## DIRECTIONS:
Copy out the records so that each line matches the original.
++++ SUPPLIED MATERIAL
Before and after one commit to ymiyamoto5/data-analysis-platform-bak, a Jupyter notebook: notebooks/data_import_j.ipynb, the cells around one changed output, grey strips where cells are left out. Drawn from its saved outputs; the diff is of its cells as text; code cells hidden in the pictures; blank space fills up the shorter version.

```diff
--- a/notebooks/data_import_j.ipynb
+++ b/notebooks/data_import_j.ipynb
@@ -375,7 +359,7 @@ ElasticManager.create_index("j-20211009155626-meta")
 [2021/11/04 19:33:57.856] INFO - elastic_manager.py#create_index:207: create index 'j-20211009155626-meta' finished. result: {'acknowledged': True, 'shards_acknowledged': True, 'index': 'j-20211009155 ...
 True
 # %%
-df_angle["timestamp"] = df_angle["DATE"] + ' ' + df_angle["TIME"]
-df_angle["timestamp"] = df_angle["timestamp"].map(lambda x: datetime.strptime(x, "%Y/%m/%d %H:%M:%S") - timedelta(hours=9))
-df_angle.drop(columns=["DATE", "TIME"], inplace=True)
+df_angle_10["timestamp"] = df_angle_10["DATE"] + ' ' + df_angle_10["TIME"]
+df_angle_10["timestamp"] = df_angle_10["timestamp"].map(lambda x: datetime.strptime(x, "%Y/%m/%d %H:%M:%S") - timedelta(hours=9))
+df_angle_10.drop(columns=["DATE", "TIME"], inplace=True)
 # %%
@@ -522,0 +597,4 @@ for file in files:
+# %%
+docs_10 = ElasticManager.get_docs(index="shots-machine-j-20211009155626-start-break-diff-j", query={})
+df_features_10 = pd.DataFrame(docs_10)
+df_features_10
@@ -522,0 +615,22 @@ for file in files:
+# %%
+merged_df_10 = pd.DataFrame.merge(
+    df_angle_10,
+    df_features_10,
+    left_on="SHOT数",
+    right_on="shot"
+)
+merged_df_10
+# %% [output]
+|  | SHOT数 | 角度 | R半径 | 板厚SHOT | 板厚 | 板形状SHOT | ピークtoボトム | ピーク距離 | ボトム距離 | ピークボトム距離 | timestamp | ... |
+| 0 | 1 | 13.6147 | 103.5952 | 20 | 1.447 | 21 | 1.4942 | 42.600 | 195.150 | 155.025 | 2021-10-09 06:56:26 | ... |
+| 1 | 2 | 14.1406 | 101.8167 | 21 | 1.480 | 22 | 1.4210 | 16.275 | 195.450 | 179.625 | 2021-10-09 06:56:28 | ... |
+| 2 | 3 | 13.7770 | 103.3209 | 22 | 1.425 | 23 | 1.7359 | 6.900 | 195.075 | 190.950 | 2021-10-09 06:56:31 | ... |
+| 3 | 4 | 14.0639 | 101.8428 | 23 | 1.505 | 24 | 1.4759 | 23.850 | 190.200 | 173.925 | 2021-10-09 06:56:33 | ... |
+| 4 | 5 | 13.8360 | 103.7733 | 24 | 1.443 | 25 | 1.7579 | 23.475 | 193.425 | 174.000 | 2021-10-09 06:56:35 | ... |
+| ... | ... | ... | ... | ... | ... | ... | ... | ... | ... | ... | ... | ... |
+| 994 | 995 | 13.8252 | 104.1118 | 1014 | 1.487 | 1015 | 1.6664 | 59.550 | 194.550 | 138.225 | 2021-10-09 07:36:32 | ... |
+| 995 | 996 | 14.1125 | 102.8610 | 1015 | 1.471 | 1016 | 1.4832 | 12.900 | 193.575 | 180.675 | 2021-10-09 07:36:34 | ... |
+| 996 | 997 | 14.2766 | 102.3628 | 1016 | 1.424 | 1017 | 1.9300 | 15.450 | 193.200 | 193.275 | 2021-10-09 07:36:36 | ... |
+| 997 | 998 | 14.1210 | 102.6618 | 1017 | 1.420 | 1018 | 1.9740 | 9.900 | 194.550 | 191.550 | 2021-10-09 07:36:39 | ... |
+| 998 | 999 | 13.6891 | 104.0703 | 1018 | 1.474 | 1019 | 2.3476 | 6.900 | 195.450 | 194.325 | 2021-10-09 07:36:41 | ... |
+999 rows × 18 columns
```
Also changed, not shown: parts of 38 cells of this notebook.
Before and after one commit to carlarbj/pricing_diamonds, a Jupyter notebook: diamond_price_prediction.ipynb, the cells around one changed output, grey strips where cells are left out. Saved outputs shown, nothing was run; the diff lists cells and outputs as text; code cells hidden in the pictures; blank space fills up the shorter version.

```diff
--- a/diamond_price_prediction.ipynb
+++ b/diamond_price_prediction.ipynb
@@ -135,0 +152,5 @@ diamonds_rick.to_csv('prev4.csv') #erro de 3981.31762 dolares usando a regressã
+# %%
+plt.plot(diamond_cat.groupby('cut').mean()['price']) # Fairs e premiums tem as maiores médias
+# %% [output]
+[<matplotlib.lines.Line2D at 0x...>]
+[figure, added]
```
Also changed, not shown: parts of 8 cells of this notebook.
++++++++
## SOLUTION BELOW:
Before and after one commit to ymiyamoto5/data-analysis-platform-bak, a Jupyter notebook: notebooks/data_import_j.ipynb, the cells around one changed output, grey strips where cells are left out. Drawn from its saved outputs; the diff is of its cells as text; code cells hidden in the pictures; blank space fills up the shorter version.

```diff
--- a/notebooks/data_import_j.ipynb
+++ b/notebooks/data_import_j.ipynb
@@ -375,7 +359,7 @@ ElasticManager.create_index("j-20211009155626-meta")
 [2021/11/04 19:33:57.856] INFO - elastic_manager.py#create_index:207: create index 'j-20211009155626-meta' finished. result: {'acknowledged': True, 'shards_acknowledged': True, 'index': 'j-20211009155 ...
 True
 # %%
-df_angle["timestamp"] = df_angle["DATE"] + ' ' + df_angle["TIME"]
-df_angle["timestamp"] = df_angle["timestamp"].map(lambda x: datetime.strptime(x, "%Y/%m/%d %H:%M:%S") - timedelta(hours=9))
-df_angle.drop(columns=["DATE", "TIME"], inplace=True)
+df_angle_10["timestamp"] = df_angle_10["DATE"] + ' ' + df_angle_10["TIME"]
+df_angle_10["timestamp"] = df_angle_10["timestamp"].map(lambda x: datetime.strptime(x, "%Y/%m/%d %H:%M:%S") - timedelta(hours=9))
+df_angle_10.drop(columns=["DATE", "TIME"], inplace=True)
 # %%
@@ -522,0 +597,4 @@ for file in files:
+# %%
+docs_10 = ElasticManager.get_docs(index="shots-machine-j-20211009155626-start-break-diff-j", query={})
+df_features_10 = pd.DataFrame(docs_10)
+df_features_10
@@ -522,0 +615,22 @@ for file in files:
+# %%
+merged_df_10 = pd.DataFrame.merge(
+    df_angle_10,
+    df_features_10,
+    left_on="SHOT数",
+    right_on="shot"
+)
+merged_df_10
+# %% [output]
+|  | SHOT数 | 角度 | R半径 | 板厚SHOT | 板厚 | 板形状SHOT | ピークtoボトム | ピーク距離 | ボトム距離 | ピークボトム距離 | timestamp | ... |
+| 0 | 1 | 13.6147 | 103.5952 | 20 | 1.447 | 21 | 1.4942 | 42.600 | 195.150 | 155.025 | 2021-10-09 06:56:26 | ... |
+| 1 | 2 | 14.1406 | 101.8167 | 21 | 1.480 | 22 | 1.4210 | 16.275 | 195.450 | 179.625 | 2021-10-09 06:56:28 | ... |
+| 2 | 3 | 13.7770 | 103.3209 | 22 | 1.425 | 23 | 1.7359 | 6.900 | 195.075 | 190.950 | 2021-10-09 06:56:31 | ... |
+| 3 | 4 | 14.0639 | 101.8428 | 23 | 1.505 | 24 | 1.4759 | 23.850 | 190.200 | 173.925 | 2021-10-09 06:56:33 | ... |
+| 4 | 5 | 13.8360 | 103.7733 | 24 | 1.443 | 25 | 1.7579 | 23.475 | 193.425 | 174.000 | 2021-10-09 06:56:35 | ... |
+| ... | ... | ... | ... | ... | ... | ... | ... | ... | ... | ... | ... | ... |
+| 994 | 995 | 13.8252 | 104.1118 | 1014 | 1.487 | 1015 | 1.6664 | 59.550 | 194.550 | 138.225 | 2021-10-09 07:36:32 | ... |
+| 995 | 996 | 14.1125 | 102.8610 | 1015 | 1.471 | 1016 | 1.4832 | 12.900 | 193.575 | 180.675 | 2021-10-09 07:36:34 | ... |
+| 996 | 997 | 14.2766 | 102.3628 | 1016 | 1.424 | 1017 | 1.9300 | 15.450 | 193.200 | 193.275 | 2021-10-09 07:36:36 | ... |
+| 997 | 998 | 14.1210 | 102.6618 | 1017 | 1.420 | 1018 | 1.9740 | 9.900 | 194.550 | 191.550 | 2021-10-09 07:36:39 | ... |
+| 998 | 999 | 13.6891 | 104.0703 | 1018 | 1.474 | 1019 | 2.3476 | 6.900 | 195.450 | 194.325 | 2021-10-09 07:36:41 | ... |
+999 rows × 18 columns
```
Also changed, not shown: parts of 38 cells of this notebook.
Before and after one commit to carlarbj/pricing_diamonds, a Jupyter notebook: diamond_price_prediction.ipynb, the cells around one changed output, grey strips where cells are left out. Saved outputs shown, nothing was run; the diff lists cells and outputs as text; code cells hidden in the pictures; blank space fills up the shorter version.

```diff
--- a/diamond_price_prediction.ipynb
+++ b/diamond_price_prediction.ipynb
@@ -135,0 +152,5 @@ diamonds_rick.to_csv('prev4.csv') #erro de 3981.31762 dolares usando a regressã
+# %%
+plt.plot(diamond_cat.groupby('cut').mean()['price']) # Fairs e premiums tem as maiores médias
+# %% [output]
+[<matplotlib.lines.Line2D at 0x...>]
+[figure, added]
```
Also changed, not shown: parts of 8 cells of this notebook.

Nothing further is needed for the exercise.